While cars made in the Soviet Union were often mocked by westerners, communist Bulgaria had a hidden gem - an electric vehicle with far superior capabilities to similar projects developed at the time by Ford and Hitachi.
From New York to London to the Middle East, these are all fascinating film locations that can make for a great Hollywood film. But what if I told you that some of Hollywood's most memorable films were actually shot in Bulgaria?
Can consumers and businesses in Bulgaria come together and join forces in fighting food waste? Is it possible to eat delicious food, save money, and eat with a cause? The answer to all of this is yes - because FoodoBox is making it happen.
The government in Sofia is taking measures to replace Russian gas ahead of the warming season this winter while also helping Ukraine to survive the Russian’s Army’s onslaught in the Donbas.
The Baltic states are building Rail Baltica - a high-speed railway that will finally connect them to the rest of the EU. It is set to be completed by 2030 and will allow travel across Baltic countries in less than four hours.
On a May day some 250 years ago, Poland declared its first-ever constitution. Along with the communist-propagated Labor Day, also in May, the celebrations for two long and storied traditions give just the right excuse for majówka - extended spring celebrations.
The question was popped, and the answer is yes. Now what? For many Bulgarian brides-to-be, this question has an easy answer, at least when it comes to finding a bridal gown. It involves a road trip to Asenovgrad, a town in the south of Bulgaria.
Perhaps nothing illustrates the diversity of Central Europe better than the richness of its languages. The perfect example is the way the region's countries approach naming the Easter holiday. The diversity is quite telling.
On April 24, known as Armenian Genocide Remembrance Day, Armenians in Bulgaria will pay their respects to the victims of the systematic murder of up to 1.5 million Armenians, which took place in the Ottoman Empire in the early 20th century.

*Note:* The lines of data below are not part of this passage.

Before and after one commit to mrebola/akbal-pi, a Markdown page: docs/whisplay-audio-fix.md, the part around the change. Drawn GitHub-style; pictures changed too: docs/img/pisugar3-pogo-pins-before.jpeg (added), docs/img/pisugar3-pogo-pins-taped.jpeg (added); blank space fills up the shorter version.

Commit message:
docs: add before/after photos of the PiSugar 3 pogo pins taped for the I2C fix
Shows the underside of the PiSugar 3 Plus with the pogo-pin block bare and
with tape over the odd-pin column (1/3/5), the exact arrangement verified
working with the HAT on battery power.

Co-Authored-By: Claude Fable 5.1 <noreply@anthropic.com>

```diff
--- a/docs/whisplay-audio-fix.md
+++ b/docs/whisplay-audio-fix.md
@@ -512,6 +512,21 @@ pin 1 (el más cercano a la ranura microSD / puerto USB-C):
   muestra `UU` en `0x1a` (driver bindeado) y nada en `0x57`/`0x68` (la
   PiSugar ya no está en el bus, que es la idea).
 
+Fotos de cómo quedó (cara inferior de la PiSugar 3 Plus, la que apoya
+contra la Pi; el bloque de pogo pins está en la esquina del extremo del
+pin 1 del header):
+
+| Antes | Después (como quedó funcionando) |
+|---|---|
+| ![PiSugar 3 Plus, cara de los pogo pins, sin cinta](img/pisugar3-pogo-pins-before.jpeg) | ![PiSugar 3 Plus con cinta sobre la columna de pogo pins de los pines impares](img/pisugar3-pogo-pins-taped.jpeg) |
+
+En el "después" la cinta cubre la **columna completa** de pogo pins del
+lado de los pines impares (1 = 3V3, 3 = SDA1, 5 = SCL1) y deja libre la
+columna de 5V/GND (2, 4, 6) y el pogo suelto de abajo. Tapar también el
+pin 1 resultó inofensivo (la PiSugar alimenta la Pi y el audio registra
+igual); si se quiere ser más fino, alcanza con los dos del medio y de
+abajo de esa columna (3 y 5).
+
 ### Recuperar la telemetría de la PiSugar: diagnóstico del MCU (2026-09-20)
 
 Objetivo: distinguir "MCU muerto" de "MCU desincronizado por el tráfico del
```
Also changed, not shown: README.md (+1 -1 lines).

The impeccable style of Kate Middleton, Duchess of Cambridge, has been well-documented. But a closer look behind the scenes at Eponine London, one of the high-end brands favored by the Duchess, unexpectedly takes us to a sleepy Bulgarian town of 12,000 people.
A Japanese delicacy made its west by inadvertently hopping rides on Europe-bound shipping containers. However, far from a welcome treat, uninvited sea snails have been wreaking havoc in the waters of the Black Sea ever since their arrival.
Decades before Anthony Bourdain set out to enlighten a hungry population of would-be food tourists and future foodies about the exotic world of international gastronomy, there was Emil Markov, who was on a mission to bring Bulgarian cuisine to the world.
Europe is not called “the old continent” by chance. Civilizations here have spawned for millennia. But three cities in Bulgaria are competing to be Europe’s oldest city.
Have you heard of body shots? It’s a thing mostly at college parties where the exposed stomach of a partygoer substitutes as the vessel for a shot of alcohol. The same kind of thing happened in medieval Bulgaria, but with a much more macabre twist.
Look closer at this monument in a village in southern Bulgaria, and an inevitable question arises. Why is Prof. John Atanasoff, the American-born scientist credited with the invention of the first electronic digital computer, being honored here of all places?